If you will be away from your e-mail for at least a day, always switch on your auto-responder to advise the client when you will return and provide a secondary contact.

It is always good to advise clients to call if they have an urgent issue and to also e-mail their designated support e-mail address if they have one. This helps to ensure that someone in the team can pick up their messages quickly.

5. Sensitive and complex issues

Most topics can be discussed via e-mail but if you need to discuss a very sensitive topic, it is often best to pick up the phone and talk about it. As mentioned, emails have no real tone of voice and a friendly phone call is often a lot more effective.

Similarly, if discussing a complex issue, it can be a lot quicker and easier to have a phone call than to play e-mail ping pong for hours on end.

However, always remember that it can be hard to remember what was discussed in phone calls and you may need a record for future reference.  Therefore, always follow up your phone calls with a quick e-mail summarising what was discussed. This is also useful for the client because it reassures them that you have understood the requirements and noted them all accurately.

6. Referencing colleagues

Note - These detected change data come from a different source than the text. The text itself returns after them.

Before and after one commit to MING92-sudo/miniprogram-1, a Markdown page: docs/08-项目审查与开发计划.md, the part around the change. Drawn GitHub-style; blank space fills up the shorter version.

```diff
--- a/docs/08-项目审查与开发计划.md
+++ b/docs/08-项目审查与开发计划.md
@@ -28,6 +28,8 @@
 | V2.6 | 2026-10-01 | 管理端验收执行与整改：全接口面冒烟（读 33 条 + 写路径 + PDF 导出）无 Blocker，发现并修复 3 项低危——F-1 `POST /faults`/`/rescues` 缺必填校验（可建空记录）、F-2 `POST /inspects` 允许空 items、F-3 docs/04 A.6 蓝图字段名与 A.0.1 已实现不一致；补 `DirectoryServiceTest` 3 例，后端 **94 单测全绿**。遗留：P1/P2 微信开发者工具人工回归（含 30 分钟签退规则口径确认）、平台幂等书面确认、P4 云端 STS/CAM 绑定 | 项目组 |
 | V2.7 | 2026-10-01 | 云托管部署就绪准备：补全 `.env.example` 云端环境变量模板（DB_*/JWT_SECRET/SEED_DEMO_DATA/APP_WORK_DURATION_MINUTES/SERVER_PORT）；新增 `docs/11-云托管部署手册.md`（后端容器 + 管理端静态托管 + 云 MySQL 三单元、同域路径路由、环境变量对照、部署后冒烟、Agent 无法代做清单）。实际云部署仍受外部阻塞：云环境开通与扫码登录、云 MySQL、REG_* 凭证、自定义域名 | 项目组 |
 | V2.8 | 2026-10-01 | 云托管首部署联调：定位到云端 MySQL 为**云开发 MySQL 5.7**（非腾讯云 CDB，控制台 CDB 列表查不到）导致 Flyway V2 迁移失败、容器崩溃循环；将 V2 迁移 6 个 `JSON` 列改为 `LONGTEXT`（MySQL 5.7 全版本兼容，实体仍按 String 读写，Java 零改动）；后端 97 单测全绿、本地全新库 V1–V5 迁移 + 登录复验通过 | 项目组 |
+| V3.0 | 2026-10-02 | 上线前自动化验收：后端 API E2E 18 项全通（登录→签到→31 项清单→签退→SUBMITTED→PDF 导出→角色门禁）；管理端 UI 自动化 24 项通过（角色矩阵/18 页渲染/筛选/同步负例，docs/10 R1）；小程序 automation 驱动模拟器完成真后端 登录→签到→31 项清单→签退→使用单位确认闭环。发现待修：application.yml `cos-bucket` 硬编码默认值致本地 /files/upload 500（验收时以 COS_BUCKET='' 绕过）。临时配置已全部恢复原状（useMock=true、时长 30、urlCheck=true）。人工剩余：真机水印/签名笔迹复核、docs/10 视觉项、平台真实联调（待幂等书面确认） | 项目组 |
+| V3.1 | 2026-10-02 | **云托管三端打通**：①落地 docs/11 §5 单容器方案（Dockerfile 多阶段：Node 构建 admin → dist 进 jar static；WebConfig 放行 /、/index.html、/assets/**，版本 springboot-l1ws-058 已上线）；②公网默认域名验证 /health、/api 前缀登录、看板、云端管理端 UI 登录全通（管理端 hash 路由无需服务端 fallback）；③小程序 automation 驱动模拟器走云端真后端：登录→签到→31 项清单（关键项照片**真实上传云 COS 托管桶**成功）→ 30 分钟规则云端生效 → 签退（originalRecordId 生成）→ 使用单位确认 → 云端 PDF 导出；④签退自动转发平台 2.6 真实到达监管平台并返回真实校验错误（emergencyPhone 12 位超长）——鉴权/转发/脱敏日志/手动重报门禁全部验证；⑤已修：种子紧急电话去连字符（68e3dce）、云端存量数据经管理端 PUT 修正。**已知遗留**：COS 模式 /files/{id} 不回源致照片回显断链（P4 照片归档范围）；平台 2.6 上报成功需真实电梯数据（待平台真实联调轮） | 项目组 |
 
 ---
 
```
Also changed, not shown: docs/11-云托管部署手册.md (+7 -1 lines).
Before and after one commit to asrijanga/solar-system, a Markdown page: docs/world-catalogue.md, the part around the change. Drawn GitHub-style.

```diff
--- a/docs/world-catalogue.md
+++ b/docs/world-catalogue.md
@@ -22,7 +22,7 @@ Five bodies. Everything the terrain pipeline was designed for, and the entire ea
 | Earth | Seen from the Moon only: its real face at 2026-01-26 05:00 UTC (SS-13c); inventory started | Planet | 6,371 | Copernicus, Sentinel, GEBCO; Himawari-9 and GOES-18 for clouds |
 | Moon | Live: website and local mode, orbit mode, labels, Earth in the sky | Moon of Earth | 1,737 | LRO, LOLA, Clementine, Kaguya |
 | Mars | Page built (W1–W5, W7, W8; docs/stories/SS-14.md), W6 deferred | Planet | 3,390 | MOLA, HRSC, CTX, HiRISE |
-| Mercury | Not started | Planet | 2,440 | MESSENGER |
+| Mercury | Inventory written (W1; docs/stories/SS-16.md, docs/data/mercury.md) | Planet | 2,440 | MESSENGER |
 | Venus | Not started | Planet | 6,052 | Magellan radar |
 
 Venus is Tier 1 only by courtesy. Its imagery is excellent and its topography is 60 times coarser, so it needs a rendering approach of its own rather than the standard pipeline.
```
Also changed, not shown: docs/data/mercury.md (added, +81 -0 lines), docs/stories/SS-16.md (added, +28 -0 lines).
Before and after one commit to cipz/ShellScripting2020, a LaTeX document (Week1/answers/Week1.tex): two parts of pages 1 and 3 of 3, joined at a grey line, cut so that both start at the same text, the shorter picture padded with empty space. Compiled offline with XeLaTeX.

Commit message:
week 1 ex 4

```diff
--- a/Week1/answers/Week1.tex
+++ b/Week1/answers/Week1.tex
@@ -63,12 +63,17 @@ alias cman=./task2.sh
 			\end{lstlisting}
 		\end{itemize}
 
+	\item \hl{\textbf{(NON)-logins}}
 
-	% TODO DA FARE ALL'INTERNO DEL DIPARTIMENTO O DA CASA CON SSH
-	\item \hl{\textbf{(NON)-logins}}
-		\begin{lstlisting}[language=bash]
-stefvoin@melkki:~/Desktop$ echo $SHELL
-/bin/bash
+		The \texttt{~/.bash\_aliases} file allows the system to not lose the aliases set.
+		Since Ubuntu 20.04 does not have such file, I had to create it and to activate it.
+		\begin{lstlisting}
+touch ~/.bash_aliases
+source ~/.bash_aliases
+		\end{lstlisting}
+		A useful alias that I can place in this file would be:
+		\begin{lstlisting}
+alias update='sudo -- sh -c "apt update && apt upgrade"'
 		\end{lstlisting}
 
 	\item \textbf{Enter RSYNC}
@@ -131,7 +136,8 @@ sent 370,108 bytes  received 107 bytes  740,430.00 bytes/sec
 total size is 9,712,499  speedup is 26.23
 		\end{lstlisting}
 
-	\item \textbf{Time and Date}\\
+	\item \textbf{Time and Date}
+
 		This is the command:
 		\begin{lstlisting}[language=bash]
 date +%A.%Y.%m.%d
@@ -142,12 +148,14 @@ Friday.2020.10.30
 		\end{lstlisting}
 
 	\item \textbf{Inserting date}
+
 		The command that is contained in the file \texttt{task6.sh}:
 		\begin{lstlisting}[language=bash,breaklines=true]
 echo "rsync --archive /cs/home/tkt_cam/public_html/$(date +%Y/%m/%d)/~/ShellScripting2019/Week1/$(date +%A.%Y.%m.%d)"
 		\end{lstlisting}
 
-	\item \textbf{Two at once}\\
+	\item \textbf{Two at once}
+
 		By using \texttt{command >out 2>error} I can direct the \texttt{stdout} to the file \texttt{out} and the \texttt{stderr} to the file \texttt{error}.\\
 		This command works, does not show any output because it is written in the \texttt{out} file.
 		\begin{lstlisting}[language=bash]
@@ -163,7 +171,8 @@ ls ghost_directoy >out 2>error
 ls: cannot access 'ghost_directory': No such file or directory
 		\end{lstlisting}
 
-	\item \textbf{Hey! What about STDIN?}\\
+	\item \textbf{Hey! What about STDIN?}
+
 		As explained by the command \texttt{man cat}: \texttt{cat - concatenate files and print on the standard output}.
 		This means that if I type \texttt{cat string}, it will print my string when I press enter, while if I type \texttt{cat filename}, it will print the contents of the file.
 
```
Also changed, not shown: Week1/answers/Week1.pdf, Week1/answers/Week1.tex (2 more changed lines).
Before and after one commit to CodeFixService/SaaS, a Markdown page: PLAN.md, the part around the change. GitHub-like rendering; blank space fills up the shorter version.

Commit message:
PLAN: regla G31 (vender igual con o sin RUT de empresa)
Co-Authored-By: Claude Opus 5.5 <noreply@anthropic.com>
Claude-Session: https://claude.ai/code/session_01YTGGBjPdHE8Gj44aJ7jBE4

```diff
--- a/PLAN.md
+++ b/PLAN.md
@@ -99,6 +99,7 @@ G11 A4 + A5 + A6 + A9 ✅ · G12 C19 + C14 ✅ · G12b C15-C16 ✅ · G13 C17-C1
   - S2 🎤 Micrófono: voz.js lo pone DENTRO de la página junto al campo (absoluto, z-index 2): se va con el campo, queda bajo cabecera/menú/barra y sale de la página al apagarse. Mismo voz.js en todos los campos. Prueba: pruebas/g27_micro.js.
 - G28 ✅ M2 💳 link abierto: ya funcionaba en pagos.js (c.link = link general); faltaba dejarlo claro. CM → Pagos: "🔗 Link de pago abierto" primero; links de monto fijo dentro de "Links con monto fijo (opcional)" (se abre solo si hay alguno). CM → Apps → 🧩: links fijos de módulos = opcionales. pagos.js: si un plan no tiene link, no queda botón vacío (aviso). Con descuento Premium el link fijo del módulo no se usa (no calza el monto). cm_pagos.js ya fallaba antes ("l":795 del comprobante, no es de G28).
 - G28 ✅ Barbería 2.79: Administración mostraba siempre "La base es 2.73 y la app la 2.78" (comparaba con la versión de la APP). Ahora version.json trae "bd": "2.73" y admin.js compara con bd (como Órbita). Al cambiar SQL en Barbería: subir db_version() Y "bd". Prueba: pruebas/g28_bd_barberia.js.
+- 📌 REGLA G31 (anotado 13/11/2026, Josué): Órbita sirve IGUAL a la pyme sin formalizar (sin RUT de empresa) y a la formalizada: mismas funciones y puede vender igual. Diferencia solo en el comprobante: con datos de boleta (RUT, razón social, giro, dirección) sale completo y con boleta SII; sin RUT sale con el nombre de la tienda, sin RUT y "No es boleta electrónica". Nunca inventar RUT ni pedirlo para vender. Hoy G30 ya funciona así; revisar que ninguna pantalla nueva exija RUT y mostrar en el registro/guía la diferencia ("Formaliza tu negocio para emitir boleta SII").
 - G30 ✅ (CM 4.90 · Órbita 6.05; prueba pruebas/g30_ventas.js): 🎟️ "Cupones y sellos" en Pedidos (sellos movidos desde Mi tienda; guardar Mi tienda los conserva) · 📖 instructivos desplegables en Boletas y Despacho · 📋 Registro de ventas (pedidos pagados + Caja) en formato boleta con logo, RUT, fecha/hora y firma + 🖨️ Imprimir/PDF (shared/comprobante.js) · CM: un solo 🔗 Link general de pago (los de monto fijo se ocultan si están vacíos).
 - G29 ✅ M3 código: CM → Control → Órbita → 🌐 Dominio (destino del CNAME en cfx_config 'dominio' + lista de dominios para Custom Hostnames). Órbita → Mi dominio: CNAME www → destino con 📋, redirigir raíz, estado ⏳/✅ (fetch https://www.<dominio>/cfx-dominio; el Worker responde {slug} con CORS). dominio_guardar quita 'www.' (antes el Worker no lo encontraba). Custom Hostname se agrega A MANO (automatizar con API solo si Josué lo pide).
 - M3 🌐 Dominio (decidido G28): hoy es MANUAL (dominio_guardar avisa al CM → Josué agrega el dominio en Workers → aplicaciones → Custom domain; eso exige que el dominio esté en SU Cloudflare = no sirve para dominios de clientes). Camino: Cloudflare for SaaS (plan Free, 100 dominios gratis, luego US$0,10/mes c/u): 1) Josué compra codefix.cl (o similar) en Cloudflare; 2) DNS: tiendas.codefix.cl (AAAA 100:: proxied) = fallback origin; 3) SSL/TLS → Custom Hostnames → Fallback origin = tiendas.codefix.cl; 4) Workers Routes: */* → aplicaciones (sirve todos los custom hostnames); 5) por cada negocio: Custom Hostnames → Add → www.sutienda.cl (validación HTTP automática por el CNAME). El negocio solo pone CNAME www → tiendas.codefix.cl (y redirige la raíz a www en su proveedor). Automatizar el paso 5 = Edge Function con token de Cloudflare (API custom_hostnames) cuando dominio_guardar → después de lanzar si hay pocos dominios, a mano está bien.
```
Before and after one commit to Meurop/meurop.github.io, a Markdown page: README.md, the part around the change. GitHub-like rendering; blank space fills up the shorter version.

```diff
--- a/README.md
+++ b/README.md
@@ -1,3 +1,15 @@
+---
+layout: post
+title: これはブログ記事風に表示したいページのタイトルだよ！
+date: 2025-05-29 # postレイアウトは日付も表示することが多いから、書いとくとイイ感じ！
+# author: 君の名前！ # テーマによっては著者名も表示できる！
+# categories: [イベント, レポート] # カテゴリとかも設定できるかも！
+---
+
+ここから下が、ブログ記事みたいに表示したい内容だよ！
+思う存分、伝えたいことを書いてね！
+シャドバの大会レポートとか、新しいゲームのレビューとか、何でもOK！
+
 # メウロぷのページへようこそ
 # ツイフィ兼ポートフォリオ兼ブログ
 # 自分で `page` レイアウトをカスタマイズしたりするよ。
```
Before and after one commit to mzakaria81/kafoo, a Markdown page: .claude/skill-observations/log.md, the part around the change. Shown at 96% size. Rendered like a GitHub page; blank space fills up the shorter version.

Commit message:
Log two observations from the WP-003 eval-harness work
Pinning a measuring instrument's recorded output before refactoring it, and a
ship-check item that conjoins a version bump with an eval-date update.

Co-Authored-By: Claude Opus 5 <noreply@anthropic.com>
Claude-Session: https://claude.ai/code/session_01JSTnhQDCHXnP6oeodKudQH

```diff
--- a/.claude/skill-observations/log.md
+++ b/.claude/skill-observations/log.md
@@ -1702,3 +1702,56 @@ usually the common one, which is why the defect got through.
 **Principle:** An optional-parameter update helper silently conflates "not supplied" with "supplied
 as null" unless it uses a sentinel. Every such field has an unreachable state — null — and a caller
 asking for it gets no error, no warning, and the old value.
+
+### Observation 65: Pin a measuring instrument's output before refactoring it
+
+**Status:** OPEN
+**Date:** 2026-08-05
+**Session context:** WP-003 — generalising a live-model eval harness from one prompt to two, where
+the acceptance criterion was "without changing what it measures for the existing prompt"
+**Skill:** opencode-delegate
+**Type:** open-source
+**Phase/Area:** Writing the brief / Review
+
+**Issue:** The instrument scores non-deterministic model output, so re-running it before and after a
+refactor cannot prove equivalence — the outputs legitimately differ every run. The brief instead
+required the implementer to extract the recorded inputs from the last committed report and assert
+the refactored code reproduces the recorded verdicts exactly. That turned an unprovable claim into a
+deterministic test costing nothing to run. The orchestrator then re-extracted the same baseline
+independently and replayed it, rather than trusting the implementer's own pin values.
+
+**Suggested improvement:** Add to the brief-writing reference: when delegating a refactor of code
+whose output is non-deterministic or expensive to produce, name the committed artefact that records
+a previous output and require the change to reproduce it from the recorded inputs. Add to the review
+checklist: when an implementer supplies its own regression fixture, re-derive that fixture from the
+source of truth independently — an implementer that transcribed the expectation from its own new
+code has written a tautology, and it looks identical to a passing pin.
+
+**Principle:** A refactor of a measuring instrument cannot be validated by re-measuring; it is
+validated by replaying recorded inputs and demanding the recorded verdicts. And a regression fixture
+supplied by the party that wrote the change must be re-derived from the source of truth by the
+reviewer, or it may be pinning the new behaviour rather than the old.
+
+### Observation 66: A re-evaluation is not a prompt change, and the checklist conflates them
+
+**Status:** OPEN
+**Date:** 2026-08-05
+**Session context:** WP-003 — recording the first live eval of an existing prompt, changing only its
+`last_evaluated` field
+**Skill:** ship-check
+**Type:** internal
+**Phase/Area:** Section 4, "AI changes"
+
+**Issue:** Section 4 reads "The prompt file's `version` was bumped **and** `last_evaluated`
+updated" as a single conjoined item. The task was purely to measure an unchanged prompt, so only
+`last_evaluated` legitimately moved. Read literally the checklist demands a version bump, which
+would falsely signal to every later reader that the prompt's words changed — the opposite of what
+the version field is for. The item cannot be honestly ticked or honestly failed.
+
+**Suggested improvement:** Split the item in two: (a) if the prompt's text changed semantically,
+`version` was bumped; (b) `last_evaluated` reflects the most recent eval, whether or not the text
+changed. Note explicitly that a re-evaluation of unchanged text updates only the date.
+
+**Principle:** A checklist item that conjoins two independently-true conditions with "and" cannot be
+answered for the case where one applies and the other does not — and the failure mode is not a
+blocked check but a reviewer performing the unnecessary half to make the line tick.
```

You will often need to reference colleagues in e-mails. Remember that clients may not be familiar with your colleagues and so an introduction is always useful.  For example, “I’ve cc’d our designer Joey on this e-mail because he will be working on the landing page design“.

It is both respectful and informative to mention your colleagues by name and role, rather than making generic statements like “a colleague” or “a developer“.

If you do need to make a generic reference to a client (e.g. because you have not yet designated a team member for that job), then it is always best to refer to “our designer” or “our developer” instead of “a designer/developer“. It is more respectful to your team members when you reference them in context of the Wholegrain team and also reassures the client that a member of the Wholegrain team (and not a random stranger) will be looking at it.

7. Clarity

Good communication is clear communication. Be sure to think through your e-mail before sending. Like any written work, it should generally have a beginning, a middle and an end.

  • Beginning  – Introduce the topic
  • Middle  – Provide the required details. Lists are often better than large chunks of text
  • End –  Summarise and conclude

This might not always be required, but if in doubt, it is a good guide.

You should also think about who you are writing to.  Don’t bamboozle clients with technical information and unless you know that they are comfortable with it.

Finally, avoid jargon (complicated technical terms and acronyms) wherever possible. It is not helpful!

8. Proofreading

You may not have time to thoroughly proofread every e-mail that you send but you should at least skim read them to make sure that there are not any glaring errors or omissions.  Also keep an eye on the automatic spell checker in Google mail and correct any spelling mistakes where appropriate before sending.